Content Dam Diq Online Articles 2017 01 Dollar Tug 1

Playing both sides: It’s never wise to use one attorney for both sides of a practice sale

Jan. 11, 2017
Attorneys are needed to handle dental practice sales and transitions. However, there is no advantage to having the same attorney represent both sides, including saving money. So hire your own attorney!

Attorneys are needed to handle dental practice sales and transitions. However, there is no advantage to having the same attorney represent both sides, including saving money. So hire your own attorney!

Most dentists don’t have the need to interact with attorneys on a regular basis. They probably had an attorney draw up their corporation or LLC, or they might have had an attorney draft an associate agreement or non-compete when they hired a new dentist. They might reach out for help if they have some employment issues with staff, and they’ll probably need to talk to an attorney when it’s time to sell their practice.
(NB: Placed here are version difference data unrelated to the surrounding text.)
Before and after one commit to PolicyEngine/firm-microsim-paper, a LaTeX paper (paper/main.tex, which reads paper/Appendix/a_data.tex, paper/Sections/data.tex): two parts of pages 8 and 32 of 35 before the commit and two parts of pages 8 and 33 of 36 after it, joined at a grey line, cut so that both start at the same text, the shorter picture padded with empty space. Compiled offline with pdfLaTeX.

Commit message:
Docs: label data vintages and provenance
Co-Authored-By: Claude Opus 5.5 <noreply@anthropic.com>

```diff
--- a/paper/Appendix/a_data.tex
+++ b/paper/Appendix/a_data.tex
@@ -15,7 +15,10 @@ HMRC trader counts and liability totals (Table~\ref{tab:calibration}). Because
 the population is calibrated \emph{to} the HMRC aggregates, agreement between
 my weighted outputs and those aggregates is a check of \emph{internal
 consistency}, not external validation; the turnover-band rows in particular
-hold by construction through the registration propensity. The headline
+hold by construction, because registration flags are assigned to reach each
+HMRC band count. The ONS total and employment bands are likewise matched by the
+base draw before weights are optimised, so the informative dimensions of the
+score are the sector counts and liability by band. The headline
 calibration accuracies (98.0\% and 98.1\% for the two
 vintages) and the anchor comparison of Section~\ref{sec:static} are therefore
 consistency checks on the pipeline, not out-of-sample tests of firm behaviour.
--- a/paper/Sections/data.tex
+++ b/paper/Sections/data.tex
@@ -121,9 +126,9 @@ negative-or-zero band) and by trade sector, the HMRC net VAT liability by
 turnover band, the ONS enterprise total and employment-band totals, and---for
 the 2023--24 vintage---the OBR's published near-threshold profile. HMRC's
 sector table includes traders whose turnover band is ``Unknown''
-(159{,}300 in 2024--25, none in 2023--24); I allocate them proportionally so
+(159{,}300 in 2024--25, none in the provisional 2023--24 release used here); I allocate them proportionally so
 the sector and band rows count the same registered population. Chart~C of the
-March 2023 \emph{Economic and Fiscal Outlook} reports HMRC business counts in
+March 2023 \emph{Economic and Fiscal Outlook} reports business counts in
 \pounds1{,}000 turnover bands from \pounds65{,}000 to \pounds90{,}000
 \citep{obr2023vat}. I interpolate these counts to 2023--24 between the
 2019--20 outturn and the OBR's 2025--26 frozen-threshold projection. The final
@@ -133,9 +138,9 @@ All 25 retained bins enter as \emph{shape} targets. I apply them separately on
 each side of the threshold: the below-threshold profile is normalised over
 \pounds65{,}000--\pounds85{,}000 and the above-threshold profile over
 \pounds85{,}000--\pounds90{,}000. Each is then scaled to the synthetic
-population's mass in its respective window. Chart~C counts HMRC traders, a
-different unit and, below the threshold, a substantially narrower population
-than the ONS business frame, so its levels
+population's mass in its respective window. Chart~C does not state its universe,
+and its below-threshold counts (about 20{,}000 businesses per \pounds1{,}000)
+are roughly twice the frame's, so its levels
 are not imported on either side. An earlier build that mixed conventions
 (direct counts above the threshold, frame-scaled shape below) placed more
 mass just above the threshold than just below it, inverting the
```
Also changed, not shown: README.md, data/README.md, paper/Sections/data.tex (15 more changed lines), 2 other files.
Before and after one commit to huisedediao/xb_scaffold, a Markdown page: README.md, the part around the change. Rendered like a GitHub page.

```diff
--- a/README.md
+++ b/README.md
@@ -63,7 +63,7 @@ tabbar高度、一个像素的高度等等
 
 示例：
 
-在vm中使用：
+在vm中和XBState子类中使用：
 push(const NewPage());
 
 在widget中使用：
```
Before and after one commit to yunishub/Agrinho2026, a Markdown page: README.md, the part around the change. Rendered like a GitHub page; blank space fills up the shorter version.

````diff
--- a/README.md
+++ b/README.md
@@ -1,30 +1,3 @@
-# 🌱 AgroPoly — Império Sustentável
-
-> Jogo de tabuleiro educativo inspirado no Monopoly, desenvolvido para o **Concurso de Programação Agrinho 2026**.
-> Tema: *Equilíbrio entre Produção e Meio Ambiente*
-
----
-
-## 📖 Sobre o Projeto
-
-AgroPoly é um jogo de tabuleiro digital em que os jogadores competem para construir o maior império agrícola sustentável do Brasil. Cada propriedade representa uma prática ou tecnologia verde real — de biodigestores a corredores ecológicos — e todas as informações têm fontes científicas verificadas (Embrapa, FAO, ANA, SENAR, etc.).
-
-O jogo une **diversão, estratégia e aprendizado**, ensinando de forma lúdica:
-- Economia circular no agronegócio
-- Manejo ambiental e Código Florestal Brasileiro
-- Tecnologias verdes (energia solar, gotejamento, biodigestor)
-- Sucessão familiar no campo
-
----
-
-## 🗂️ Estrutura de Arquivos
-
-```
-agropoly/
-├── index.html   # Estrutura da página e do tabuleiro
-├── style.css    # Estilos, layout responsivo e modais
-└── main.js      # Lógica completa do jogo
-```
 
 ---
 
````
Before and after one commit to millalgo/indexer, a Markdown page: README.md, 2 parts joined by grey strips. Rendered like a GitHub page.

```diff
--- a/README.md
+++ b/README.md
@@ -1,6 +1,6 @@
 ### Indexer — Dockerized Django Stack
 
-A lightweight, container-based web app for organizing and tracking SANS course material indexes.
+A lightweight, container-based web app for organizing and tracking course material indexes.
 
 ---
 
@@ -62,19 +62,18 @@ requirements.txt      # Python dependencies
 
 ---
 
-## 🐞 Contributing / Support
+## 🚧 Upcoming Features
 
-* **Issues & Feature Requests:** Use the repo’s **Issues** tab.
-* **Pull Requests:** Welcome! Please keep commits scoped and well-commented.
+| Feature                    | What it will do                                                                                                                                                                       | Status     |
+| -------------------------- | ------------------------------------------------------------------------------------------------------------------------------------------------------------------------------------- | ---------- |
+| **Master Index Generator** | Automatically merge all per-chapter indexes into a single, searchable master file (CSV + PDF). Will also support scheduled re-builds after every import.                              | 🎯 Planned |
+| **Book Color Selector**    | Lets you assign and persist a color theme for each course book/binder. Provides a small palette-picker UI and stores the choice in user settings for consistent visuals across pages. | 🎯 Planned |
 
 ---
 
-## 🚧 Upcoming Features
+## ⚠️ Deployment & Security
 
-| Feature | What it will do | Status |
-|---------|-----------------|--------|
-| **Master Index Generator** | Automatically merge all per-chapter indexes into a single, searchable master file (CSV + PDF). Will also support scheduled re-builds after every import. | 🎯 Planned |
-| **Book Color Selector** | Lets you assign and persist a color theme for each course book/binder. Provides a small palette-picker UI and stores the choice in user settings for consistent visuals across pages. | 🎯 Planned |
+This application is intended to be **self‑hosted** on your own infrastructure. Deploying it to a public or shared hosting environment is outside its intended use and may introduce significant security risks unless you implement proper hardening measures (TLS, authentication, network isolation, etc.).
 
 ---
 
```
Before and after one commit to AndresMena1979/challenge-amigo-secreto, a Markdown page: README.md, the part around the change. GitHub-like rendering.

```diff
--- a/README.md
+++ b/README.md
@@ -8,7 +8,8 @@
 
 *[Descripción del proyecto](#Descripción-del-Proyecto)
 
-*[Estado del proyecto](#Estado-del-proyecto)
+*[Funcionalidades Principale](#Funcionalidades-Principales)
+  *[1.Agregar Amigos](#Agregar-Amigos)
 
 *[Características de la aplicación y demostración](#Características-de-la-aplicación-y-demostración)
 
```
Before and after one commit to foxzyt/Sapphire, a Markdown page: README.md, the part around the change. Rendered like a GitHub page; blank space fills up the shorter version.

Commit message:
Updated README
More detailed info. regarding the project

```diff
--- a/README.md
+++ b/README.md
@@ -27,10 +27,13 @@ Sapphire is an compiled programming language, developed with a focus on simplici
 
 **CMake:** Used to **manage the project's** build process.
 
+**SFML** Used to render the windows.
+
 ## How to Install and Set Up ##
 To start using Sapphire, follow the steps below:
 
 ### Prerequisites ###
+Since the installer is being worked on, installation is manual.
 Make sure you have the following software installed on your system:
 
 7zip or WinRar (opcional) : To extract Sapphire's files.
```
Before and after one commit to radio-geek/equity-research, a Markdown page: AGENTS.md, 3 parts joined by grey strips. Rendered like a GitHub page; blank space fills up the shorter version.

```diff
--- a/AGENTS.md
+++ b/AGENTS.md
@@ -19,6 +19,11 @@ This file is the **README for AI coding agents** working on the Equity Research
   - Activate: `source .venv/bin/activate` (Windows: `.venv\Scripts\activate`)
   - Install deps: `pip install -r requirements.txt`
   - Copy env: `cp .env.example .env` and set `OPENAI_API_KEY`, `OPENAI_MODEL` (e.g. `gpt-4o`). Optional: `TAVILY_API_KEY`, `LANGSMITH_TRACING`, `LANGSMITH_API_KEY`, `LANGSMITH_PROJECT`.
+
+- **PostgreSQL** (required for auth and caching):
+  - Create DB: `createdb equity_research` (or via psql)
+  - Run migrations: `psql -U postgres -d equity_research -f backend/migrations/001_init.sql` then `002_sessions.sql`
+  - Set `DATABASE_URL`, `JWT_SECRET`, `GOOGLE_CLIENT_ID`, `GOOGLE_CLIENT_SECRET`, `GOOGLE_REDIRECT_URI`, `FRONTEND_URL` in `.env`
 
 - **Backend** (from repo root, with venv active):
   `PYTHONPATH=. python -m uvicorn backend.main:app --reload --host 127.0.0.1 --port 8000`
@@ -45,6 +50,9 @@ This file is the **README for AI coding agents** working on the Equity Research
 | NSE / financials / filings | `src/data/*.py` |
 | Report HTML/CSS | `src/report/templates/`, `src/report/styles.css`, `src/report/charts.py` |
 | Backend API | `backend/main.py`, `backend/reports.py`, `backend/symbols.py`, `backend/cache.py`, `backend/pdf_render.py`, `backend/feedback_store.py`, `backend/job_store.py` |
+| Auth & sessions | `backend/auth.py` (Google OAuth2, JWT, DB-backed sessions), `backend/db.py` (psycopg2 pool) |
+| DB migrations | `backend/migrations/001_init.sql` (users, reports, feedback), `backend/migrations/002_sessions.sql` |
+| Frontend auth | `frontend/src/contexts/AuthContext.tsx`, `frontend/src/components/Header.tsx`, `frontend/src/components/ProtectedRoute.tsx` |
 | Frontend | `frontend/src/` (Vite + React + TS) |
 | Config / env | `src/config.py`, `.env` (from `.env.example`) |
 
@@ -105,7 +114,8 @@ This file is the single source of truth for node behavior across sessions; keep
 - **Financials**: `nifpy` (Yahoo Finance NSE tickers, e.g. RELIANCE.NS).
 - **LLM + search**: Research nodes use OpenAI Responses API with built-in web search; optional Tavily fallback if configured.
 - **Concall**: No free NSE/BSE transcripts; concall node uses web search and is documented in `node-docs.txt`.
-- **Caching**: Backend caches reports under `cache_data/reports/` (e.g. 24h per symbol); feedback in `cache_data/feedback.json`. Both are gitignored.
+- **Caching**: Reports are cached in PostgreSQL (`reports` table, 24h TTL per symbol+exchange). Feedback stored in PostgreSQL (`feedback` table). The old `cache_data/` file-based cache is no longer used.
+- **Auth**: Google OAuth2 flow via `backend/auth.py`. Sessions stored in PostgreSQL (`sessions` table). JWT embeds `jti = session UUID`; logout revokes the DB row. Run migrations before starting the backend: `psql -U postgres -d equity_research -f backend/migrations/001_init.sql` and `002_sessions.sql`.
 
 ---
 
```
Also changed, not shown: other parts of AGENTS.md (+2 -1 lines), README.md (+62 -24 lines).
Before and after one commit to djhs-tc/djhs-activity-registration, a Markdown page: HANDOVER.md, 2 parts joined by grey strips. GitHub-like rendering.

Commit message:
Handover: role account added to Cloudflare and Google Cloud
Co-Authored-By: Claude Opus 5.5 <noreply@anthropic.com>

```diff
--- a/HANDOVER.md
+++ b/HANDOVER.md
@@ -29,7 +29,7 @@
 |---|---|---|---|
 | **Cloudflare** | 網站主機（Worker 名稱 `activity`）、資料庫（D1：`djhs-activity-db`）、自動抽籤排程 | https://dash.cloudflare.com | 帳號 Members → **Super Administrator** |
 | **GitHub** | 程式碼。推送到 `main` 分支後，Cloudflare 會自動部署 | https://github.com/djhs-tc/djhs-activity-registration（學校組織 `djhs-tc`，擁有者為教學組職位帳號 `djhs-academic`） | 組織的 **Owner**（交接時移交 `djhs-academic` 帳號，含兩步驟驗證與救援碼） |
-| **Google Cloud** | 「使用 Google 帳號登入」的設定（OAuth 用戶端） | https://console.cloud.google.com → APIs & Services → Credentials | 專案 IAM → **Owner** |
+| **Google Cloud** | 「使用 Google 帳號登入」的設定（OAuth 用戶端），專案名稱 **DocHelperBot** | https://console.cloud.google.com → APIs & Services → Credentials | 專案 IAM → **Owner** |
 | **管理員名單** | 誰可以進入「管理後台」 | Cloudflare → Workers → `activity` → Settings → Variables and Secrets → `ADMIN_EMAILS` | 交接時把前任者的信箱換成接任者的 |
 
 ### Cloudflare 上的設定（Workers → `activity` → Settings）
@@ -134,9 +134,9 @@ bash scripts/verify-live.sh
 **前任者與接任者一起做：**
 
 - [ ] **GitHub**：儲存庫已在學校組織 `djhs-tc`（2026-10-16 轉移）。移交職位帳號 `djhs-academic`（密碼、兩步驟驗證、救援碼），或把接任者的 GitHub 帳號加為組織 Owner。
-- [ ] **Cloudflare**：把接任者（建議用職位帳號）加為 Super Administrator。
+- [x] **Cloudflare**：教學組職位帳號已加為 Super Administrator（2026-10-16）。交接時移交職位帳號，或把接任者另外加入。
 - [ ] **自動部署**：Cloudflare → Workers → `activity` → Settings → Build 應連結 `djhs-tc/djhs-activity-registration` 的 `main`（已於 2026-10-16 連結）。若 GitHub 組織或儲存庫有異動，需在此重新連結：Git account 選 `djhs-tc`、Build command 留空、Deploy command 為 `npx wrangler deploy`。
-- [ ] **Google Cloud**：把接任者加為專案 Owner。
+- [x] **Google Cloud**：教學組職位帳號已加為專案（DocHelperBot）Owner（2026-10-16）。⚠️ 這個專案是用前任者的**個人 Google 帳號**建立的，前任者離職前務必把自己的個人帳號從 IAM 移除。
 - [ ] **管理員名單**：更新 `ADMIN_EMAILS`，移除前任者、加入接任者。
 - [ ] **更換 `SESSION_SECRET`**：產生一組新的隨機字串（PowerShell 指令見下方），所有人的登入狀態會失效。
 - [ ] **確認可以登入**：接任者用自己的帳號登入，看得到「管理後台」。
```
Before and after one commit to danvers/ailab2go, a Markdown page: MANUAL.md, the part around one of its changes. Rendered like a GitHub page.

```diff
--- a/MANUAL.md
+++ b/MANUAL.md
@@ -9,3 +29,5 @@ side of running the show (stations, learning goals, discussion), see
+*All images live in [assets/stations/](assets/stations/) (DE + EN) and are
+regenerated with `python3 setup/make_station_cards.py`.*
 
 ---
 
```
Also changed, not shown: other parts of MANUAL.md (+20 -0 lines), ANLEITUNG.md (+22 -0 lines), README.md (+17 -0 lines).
Sometimes dentists, in an effort to save some money during a practice sale, choose to have a single attorney handle both sides of the transaction. This seems like a sensible option, particularly when a dentist sees ads in dental publications from practice brokers proclaiming they handle both sides of a practice sale. Why pay two people when you can pay one?

A good reason is that a purchaser and a seller of a dental practice have many interests that are fundamentally unfavorable to one another. When I say unfavorable I don’t mean that the parties are hostile. It’s just that some aspects of a sales transaction are always going to be zero sum, namely, when one party gains the other one loses.

ALSO BY ALLEN REECE:Bringing in an associate: Protecting yourself and your dental practice
Did you know your dental practice LLC can be taxed 4 different ways?

For example, taxes. In an asset sale, one of the steps that the seller and purchaser need to agree on is the allocation of the purchase price among assets. That’s because they’ll both need to file Form 8594 with the IRS listing the allocation. Here’s the problem: the buyer will want to allocate a greater share to tangible assets, which he or she can either depreciate over five to seven years, or take a Section179 expense in the year of purchase. The seller, on the other hand, will want to allocate a greater portion of the purchase price to intangibles such as goodwill, which are taxed at more favorable capital gains rates.(1) This creates a conflict. How does one fairly represent both sides of a transaction with fundamentally adverse interests?

What about covenants not to compete? When you buy a practice, you don’t want the seller to hang up a shingle across the street and continue to practice, taking all of your recently acquired patients with him. A purchase agreement should therefore include a restrictive covenant prohibiting the seller from competing with the buyer after the sale.

In order to be enforceable, non-competes must be “reasonable” in time and geographic scope, but there’s a fair amount of space in the realm of reasonable. Should the non-compete be narrow or broad? Should it be aggressive or generous? What’s good for one party will necessarily be bad for the other party; how do you balance those interests? What’s more, how should you determine the reasonable amount of monetary penalties for violating the non-compete?

Fundamentally adverse relationships in some aspects of practice sales are inescapable. This will be true even when the two dentists in the transaction get along well, have worked together for years, and want only the best for their patients. When two parties’ interests are fundamentally adverse, there’s no way for a single party to fairly represent both sides of the transaction. Because of this, for an attorney it is considered a violation of the ethical rules that govern the legal profession to simultaneously represent clients whose interests are fundamentally adverse to each other, even if both parties are willing to consent.

The American Bar Association’s Rules of Professional Conduct, which govern the ethics and professional responsibilities of attorneys,(2) state, “A lawyer may not represent multiple parties to a negotiation whose interests are fundamentally antagonistic to each other.”(3) If you have an attorney who is offering to handle both sides of a practice sale, the person is either unfamiliar with the Rules of Professional Conduct, which is bad, or the person is familiar with the rules and does not mind violating them, which is worse.

One last point: if you should never use a single attorney for both sides of a transaction, why would you use a single accountant or practice broker? Those unavoidable conflicts don’t go away just because your advisor doesn’t have a law degree.

For the most current practice management headlines, click here.

For the most current dental headlines, click here.

Allen Reece regularly counsels dentists in a variety of personal and professional matters, including the formation of corporations and limited liability companies, shareholder and buy-sell agreements, practice valuation and purchase agreements for practice acquisitions and sales, real estate acquisitions and sales and lease agreements, employment documents, non-compete/nondisclosure agreements, asset protection planning, estate planning, and other significant business transactions that dentists face during their career. Mr. Reece has a JD from the University of Michigan Law School and is an attorney with Frank & Kraft P.C.

1. Except for covenants not to compete, which are taxed as ordinary income.
2. All 50 states plus the District of Columbia and the Virgin Islands have adopted the ABA Model Rules of Professional Conduct, the last being Maine in 2009.
3. See Comment 28 to Rule 1.7 Conflict Of Interest: Current Clients (2016). In American Bar Association, Center for Professional Responsibility, Model Rules of Professional Conduct.